A pharmacist and a pharmacy technician in Northern Ireland have been fined and sentenced to community service for their part in the unlawful supply of prescription-only medicines (POMs) including methadone, the country’s Department of Health (DH) has said.

63-year-old pharmacist Gerard Maginn, owner of Clanua Ltd trading as Harts Pharmacy at 50 Main Street, Newcastle, County Down, was sentenced to 100 hours of community service and fined a total of £25,000.

Clanua Ltd company secretary and pharmacy technician 33-year-old Gordon Thompson, received 80 hours of community service and fined £1,000.

The ‘significant range’ of medicines unlawfully supplied from Harts Pharmacy in March 2017 included warfarin, pregabalin, antibiotics and methadone, the DH reported on Wednesday (17 October).

Both Mr Maginn and Mr Thomson had previously pleaded guilty to 18 charges in relation to the unlawful supply of POMs from the pharmacy, the DH said.


‘Serious consequences’


Enforcement officers at the Government’s medicines watchdog the Medicines Regulatory Group (MRG) discovered the unlawful supplies following an audit and investigation process carried out in Harts Pharmacy last year.

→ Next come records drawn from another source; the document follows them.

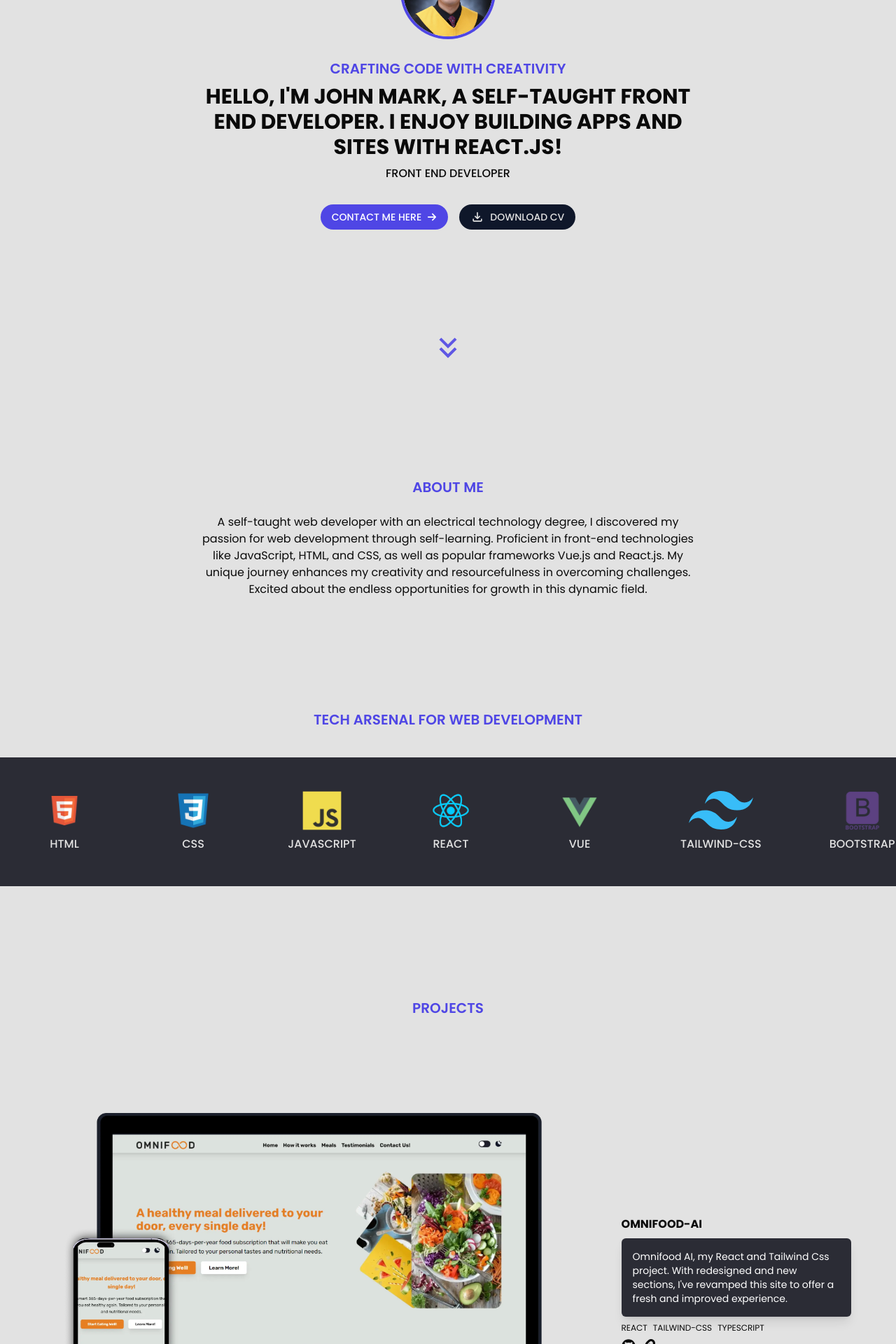
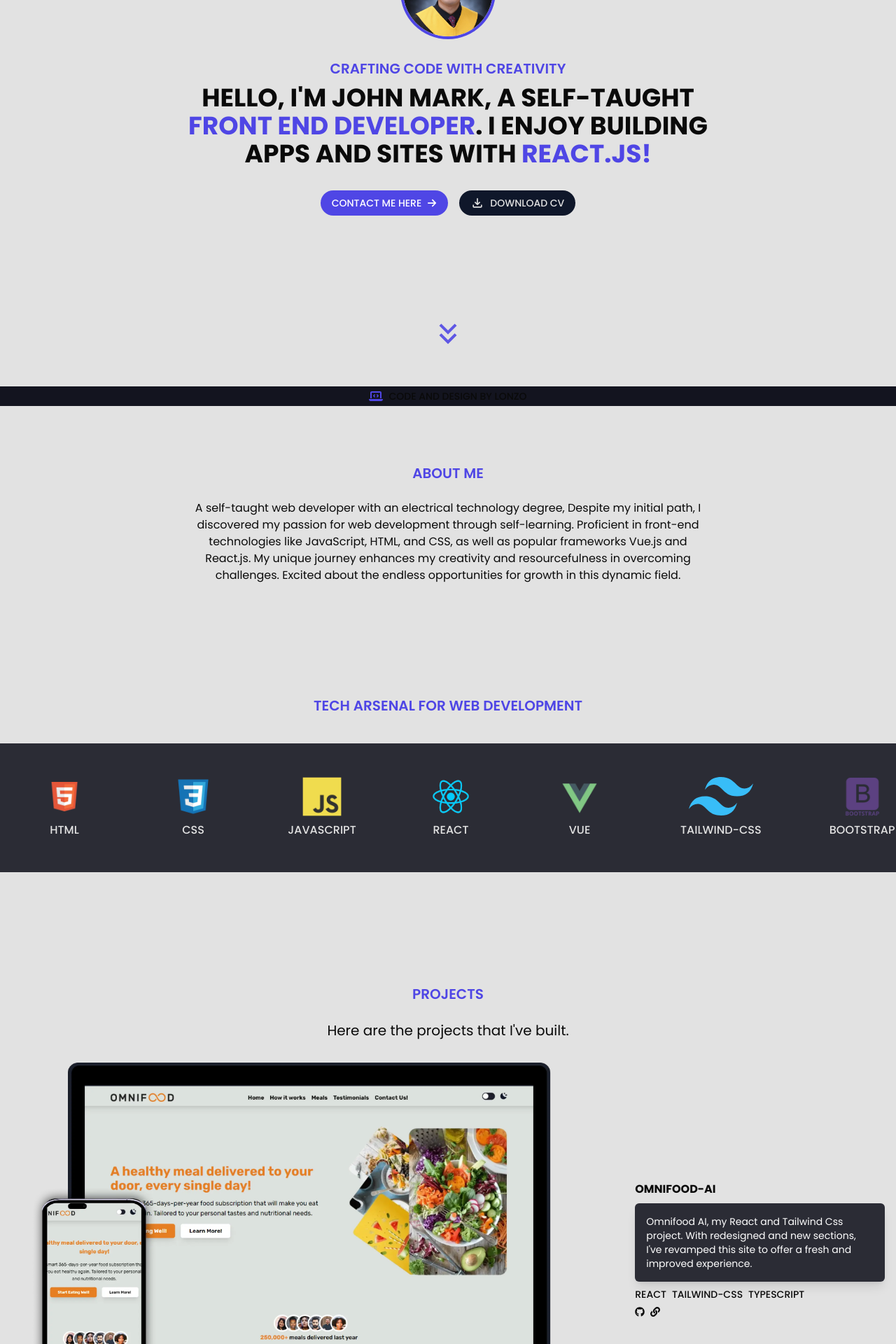
Before and after one commit to jmmaglonzo/Portfolio-React, a React (Vite) app: page / in a window 1280 px wide. Shown: the part 220-2140 px from the top of the page at 70% size. Built offline with nearby package versions, Linux system fonts and the light colour scheme.

Commit message:
add footer and add styles to hero

```diff
--- a/src/UI/NavBar.tsx
+++ b/src/UI/NavBar.tsx
@@ -124,6 +124,7 @@ function NavBar() {
 
           <Links socials={`hidden lg:flex`} />
 
+          {/* Mobile links */}
           <ul className="flex flex-col items-center gap-14 text-lg md:pb-4 lg:hidden">
             <li>Home</li>
             <li>Skills</li>
--- /dev/null
+++ b/src/UI/NavLinks.tsx
@@ -0,0 +1,13 @@
+import { navLinks } from "../data/data";
+
+function NavLinks() {
+  return (
+    <ul>
+      {navLinks.map((link, index) => (
+        <li key={index}>{link.link}</li>
+      ))}
+    </ul>
+  );
+}
+
+export default NavLinks;
--- a/src/UI/Projects.tsx
+++ b/src/UI/Projects.tsx
@@ -19,20 +19,20 @@ function Projects({ project, order }: ProjectProp) {
   ));
 
   return (
-    <div className="container mt-14 flex flex-col gap-10 md:mt-20 md:flex-row md:items-center">
+    <div className="mt-14 flex flex-col gap-10 text-center md:mt-8 lg:flex-row lg:items-center lg:text-left">
       <div
-        className={` order-2 flex flex-col space-y-2 ${order ? "md:order-2" : "md:order-1"} `}
+        className={` order-2 flex flex-col space-y-2 ${order ? "lg:order-2" : "lg:order-1"} `}
       >
-        <span className="text-center font-bold uppercase text-darkFont dark:text-light md:text-left">
+        <span className=" text-sm font-bold uppercase text-darkFont dark:text-light lg:text-base">
           {project.title}
         </span>
-        <div className="shado flex flex-col items-center space-y-2 rounded-md bg-cards p-4 text-center text-xs leading-relaxed text-white shadow-lg md:text-start md:text-sm">
+        <div className="flex items-center rounded-md bg-cards p-4  text-xs  text-white shadow-lg  md:text-sm">
           {project.desc}
         </div>
-        <div className="flex justify-center gap-2 text-xs text-darkFont dark:text-light md:justify-start">
+        <div className="flex justify-center gap-2 text-xs font-medium text-darkFont dark:text-light lg:justify-start lg:text-sm">
           {tech}
         </div>
-        <div className="flex items-center justify-center space-x-2 text-xl text-darkFont dark:text-light md:justify-start">
+        <div className="flex items-center justify-center space-x-2 text-sm text-darkFont dark:text-light lg:justify-start">
           <a href={project.github} target="_blank">
             <FaGithub />
           </a>
@@ -41,7 +41,9 @@ function Projects({ project, order }: ProjectProp) {
           </a>
         </div>
       </div>
-      <div className={`${order ? "md:order-1" : "md:order-2"}`}>
+      <div
+        className={`${order ? "lg:order-1" : "lg:order-2"} duration-300 md:hover:-translate-y-12`}
+      >
         <a href={project.link} target="_blank">
           <img src={project.img} alt={project.title} />
         </a>
--- a/src/components/About.tsx
+++ b/src/components/About.tsx
@@ -1,17 +1,20 @@
 function About() {
   return (
-    <section className="container mx-auto mt-20 space-y-6 text-center text-darkFont dark:text-light lg:w-3/5 lg:py-20">
+    <section
+      className="container mx-auto mt-20 space-y-6 text-center text-darkFont dark:text-light lg:w-3/5 lg:py-20"
+      id="about"
+    >
       <span className="text-xl font-semibold uppercase text-lightBlue dark:text-darkRed">
         about me
       </span>
       <p className="text-sm lg:text-base ">
-        A self-taught web developer with an electrical technology degree, I
-        discovered my passion for web development through self-learning.
-        Proficient in front-end technologies like JavaScript, HTML, and CSS, as
-        well as popular frameworks Vue.js and React.js. My unique journey
-        enhances my creativity and resourcefulness in overcoming challenges.
-        Excited about the endless opportunities for growth in this dynamic
-        field.
+        A self-taught web developer with an electrical technology degree,
+        Despite my initial path, I discovered my passion for web development
+        through self-learning. Proficient in front-end technologies like
+        JavaScript, HTML, and CSS, as well as popular frameworks Vue.js and
+        React.js. My unique journey enhances my creativity and resourcefulness
+        in overcoming challenges. Excited about the endless opportunities for
+        growth in this dynamic field.
       </p>
     </section>
   );
--- /dev/null
+++ b/src/components/Contact.tsx
@@ -0,0 +1,5 @@
+function Contact() {
+  return <form>Contact</form>;
+}
+
+export default Contact;
--- a/src/components/Hero.tsx
+++ b/src/components/Hero.tsx
@@ -5,7 +5,10 @@ import { MdKeyboardDoubleArrowDown } from "react-icons/md";
 
 function Hero() {
   return (
-    <section className="container mt-36 flex flex-col items-center gap-4 uppercase md:gap-8">
+    <section
+      className="container mt-36 flex flex-col items-center gap-4 uppercase md:gap-8"
+      id="hero"
+    >
       <figure>
         <img
           src={profile}
@@ -17,13 +20,14 @@ function Hero() {
         <h4 className="text-sm  font-semibold text-lightBlue dark:text-darkRed md:text-xl">
           crafting code with creativity
         </h4>
-        <h1 className="text-center text-sm font-bold text-darkFont dark:text-white sm:text-base md:text-lg lg:text-2xl xl:text-3xl">
-          Hello, I'm John Mark, a Self-Taught Front End Developer. I Enjoy
-          Building Apps and Sites with React.JS!
+        <h1 className="text-center text-sm font-bold text-darkFont dark:text-white sm:text-base md:text-lg lg:text-2xl xl:text-4xl  ">
+          Hello, I'm John Mark, a Self-Taught{" "}
+          <span className="text-lightBlue dark:text-darkRed">
+            Front End Developer
+          </span>
+          . I Enjoy Building Apps and Sites with{" "}
+          <span className="text-lightBlue dark:text-darkRed">React.JS!</span>
         </h1>
-        <span className="font-medium text-darkFont dark:text-light">
-          front end developer
-        </span>
       </article>
       <div className="flex flex-col items-center gap-4 md:flex-row">
         <button className="flex items-center gap-2 rounded-full bg-lightBlue px-4 py-2 text-xs font-medium uppercase text-white dark:bg-darkRed md:text-sm ">
--- /dev/null
+++ b/src/components/PortfolioFooter.tsx
@@ -0,0 +1,14 @@
+import { FaLaptopCode } from "react-icons/fa6";
+
+function PortfolioFooter() {
+  return (
+    <footer className="bg-footer fixed bottom-0 left-0 z-50 flex w-full items-center justify-center gap-2 py-1 ">
+      <FaLaptopCode size={20} className="text-lightBlue dark:text-darkRed" />
+      <span className="text-sm font-medium uppercase text-darkFont dark:text-light">
+        code and design by lonzo
+      </span>
+    </footer>
+  );
+}
+
+export default PortfolioFooter;
--- a/src/components/ProjectSection.tsx
+++ b/src/components/ProjectSection.tsx
@@ -3,11 +3,14 @@ import { projects } from "../data/data";
 
 function ProjectSection() {
   return (
-    <section className="container mt-20 py-20 text-center">
+    <section className="container mt-20 py-20 text-center" id="projects">
       <span className="text-xl font-semibold uppercase text-lightBlue dark:text-darkRed">
         Projects
       </span>
-      <div className="mt-14 flex flex-col space-y-16 md:gap-10">
+      <p className="mt-6 text-sm text-darkFont dark:text-light md:text-xl">
+        Here are the projects that I've built.
+      </p>
+      <div className=" flex flex-col space-y-20">
         {projects.map((items, index) => (
           <Projects key={index} project={items} order={index % 2 === 0} />
         ))}
--- a/src/components/Skills.tsx
+++ b/src/components/Skills.tsx
@@ -3,7 +3,7 @@ import { skillIcons } from "../data/data";
 import Marquee from "react-fast-marquee";
 function Skills() {
   return (
-    <section className="mt-20 text-center">
+    <section className="mt-20 text-center" id="skills">
       <span className="text-xl font-semibold uppercase text-lightBlue dark:text-darkRed">
         TECH ARSENAL FOR WEB DEVELOPMENT
       </span>
--- a/src/data/data.ts
+++ b/src/data/data.ts
@@ -76,3 +76,22 @@ export const projects = [
     link: "https://clipboard-landing-page-azure.vercel.app/",
   },
 ];
+
+export const navLinks = [
+  {
+    link: "Home",
+    hash: "home",
+  },
+  {
+    link: "Skills",
+    hash: "skills",
+  },
+  {
+    link: "Projects",
+    hash: "project",
+  },
+  {
+    link: "Contact",
+    hash: "contact",
+  },
+];
--- a/src/pages/Home.tsx
+++ b/src/pages/Home.tsx
@@ -1,6 +1,7 @@
 import NavBar from "../UI/NavBar";
 import About from "../components/About";
 import Hero from "../components/Hero";
+import PortfolioFooter from "../components/PortfolioFooter";
 import ProjectSection from "../components/ProjectSection";
 import Skills from "../components/Skills";
 
@@ -14,6 +15,8 @@ function Home() {
         <Skills />
         <ProjectSection />
       </main>
+
+      <PortfolioFooter />
     </>
   );
 }
--- a/tailwind.config.js
+++ b/tailwind.config.js
@@ -12,7 +12,7 @@ export default {
         cards: "#2b2c35",
         forms: "#161925",
         lightAccent: "#D9D9D9",
-        navBar: "#13141f",
+        footer: "#13141f",
         darkFont: "#0a0a0a",
       },
     },
@@ -21,8 +21,8 @@ export default {
       padding: {
         DEFAULT: "1rem",
         sm: "4rem",
-        lg: "1rem",
-        xl: "2rem",
+        lg: "2rem",
+        xl: "1rem",
         "2xl": "4rem",
       },
     },
```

They found that the medicines had been supplied without the presence of a qualified registered pharmacist in the pharmacy on 24 March 2017 between 9am and 6pm.

According to the MRG, the prosecution is the first of its kind in Northern Ireland.

MRG acting head Canice Ward said: ‘This conviction sends a clear message that there are serious consequences if an owner attempts to operate a pharmacy without a pharmacist being present or if someone tries to work as a pharmacist when they are not qualified or registered to practise.’


‘Not everyday consumer goods’


DH senior medicines enforcement officer Peter Moore said that medicines are ‘not everyday consumer goods’, with their sale and supply being subject to ‘strict legal controls’.

He added: ‘It is with good reason that the law requires a qualified pharmacist to be present in the pharmacy dispensary when prescription medicines are being supplied to members of the public.

‘When entering a pharmacy, the public should have reasonable expectation that their prescription needs will be met by a qualified professional.

‘Pharmacists are there not only to dispense medicines but to advise or assist patients in the use of these medicines and, most importantly, to ensure the safe and effective running of the pharmacy.

‘Unfortunately, this did not happen in this case and members of the public could have been endangered as a result.’


Pharmacy body intervention


The DH said that the ‘matter will now be referred to the Pharmaceutical Society of Northern Ireland (PSNI)’, which is the country’s regulatory and professional body for pharmacists.

A PSNI spokesperson told The Pharmacist today (19 October) that the case of Mr Maginn will be examined through a fitness-to-practise process, which might take between three and six months. They said that the sanctions range from advice or warnings on the conditions to practice, to suspension or erasure from the register.

As pharmacy technicians are not regulated as a profession in Northern Ireland, PSNI has no power to take further action regarding Mr Thompson, they said.